The Australia-Chile Free Trade Agreement (2009) and The Cairns Group (a group comprising of Argentina, Australia, Brazil, Canada, Chile, Colombia, Costa Rica, Guatemala, Indonesia, Malaysia, New Zealand, Pakistan, Paraguay, Peru, the Philippines, South Africa, Thailand, Uruguay, and Vietnam that aims to achieve free and fair trade in agriculture) also open new opportunities, whilst ongoing talks for new trade agreements such as the Pacific Alliance-Australia Free Trade Agreement will create new foreign investment opportunities.
To maximize your profitability and add legs to your Australian venture, you should be on the ball when it comes to new trade agreements, tuning into news related to your niche. Indeed, if a new agreement launches between your native country and Australia, you should grab the opportunity with both hands to gain market domination before competitors stand a chance.
Localize Marketing and Networking
Whether you want to sell products and services directly to consumers or you’re working with business partners to tap into lucrative B2B markets, localizing your marketing to suit the Australian populous is critical.
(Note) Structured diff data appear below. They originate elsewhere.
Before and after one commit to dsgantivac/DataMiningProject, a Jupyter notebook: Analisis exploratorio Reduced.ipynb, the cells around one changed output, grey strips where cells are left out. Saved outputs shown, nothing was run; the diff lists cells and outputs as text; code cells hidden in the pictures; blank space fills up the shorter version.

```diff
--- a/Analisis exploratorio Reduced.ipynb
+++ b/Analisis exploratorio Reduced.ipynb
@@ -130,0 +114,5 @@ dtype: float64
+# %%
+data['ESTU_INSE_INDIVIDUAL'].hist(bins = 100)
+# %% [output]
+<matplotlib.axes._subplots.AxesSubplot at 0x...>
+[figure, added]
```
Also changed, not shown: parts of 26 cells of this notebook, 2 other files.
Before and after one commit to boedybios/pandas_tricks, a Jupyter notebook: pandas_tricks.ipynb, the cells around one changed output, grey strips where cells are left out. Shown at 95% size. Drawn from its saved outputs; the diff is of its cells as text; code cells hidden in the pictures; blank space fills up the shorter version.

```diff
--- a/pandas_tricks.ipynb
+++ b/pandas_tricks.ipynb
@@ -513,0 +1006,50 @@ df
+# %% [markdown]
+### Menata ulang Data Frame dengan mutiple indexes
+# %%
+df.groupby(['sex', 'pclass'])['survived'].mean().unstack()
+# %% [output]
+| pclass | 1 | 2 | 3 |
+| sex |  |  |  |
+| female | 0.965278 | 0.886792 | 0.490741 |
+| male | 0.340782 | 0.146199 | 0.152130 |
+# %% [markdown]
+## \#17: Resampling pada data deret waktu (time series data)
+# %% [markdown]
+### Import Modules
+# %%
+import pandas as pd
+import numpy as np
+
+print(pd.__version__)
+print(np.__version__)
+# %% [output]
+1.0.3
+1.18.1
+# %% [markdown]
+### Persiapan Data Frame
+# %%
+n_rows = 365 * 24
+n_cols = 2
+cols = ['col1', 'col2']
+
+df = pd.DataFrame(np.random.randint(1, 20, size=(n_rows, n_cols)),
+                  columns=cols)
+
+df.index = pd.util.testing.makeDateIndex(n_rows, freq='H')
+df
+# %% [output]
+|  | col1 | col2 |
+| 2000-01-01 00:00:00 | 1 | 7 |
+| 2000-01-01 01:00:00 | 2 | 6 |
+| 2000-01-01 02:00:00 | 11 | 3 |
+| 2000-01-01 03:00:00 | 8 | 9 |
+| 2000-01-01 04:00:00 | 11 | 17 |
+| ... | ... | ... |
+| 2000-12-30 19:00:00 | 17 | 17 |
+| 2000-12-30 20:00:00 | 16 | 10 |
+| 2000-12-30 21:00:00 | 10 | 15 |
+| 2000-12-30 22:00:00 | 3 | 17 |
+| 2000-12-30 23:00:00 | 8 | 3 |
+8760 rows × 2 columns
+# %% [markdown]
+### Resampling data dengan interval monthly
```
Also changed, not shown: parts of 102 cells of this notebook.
Indeed, a marketing campaign in Mexico cannot easily be translated to work for an Australian audience, and so investing in a marketing manager and developing a strategy for sales and brand awareness is critical. Do not underestimate the power of an effective digital marketing strategy to drive business when operating in Australia.
Networking is also critical. Australians are known for their laid-back approach to business and do not take themselves too seriously, so adapt to their way of thinking and attend networking events, conferences, trade fairs, and exhibitions to meet key decision makers and put your name in front of the people that matter. Recruiting business development experts could be an option to ensure your business propsers.
Expand into Australia with Biz Latin Hub
There are endless commercial opportunities for Latin American businesses wishing to operate in Australia, with key industries in agriculture, energy, and tourism topping the lists.
To maximize your chances of success, we highly recommend hiring back-office support services from a business with local expertise. Consider Biz Latin Hub Australia, whether you are looking for assistance with recruitment, visa processing, commercial representation or more. You can contact the team today for personalized support.
The information provided here within should not be construed as formal guidance or advice. Please consult a professional for your specific situation. Information provided is for informative purposes only and may not capture all pertinent laws, standards, and best practices. The regulatory landscape is continually evolving; information mentioned may be outdated and/or could undergo changes. The interpretations presented are not official. Some sections are based on the interpretations or views of relevant authorities, but we cannot ensure that these perspectives will be supported in all professional settings.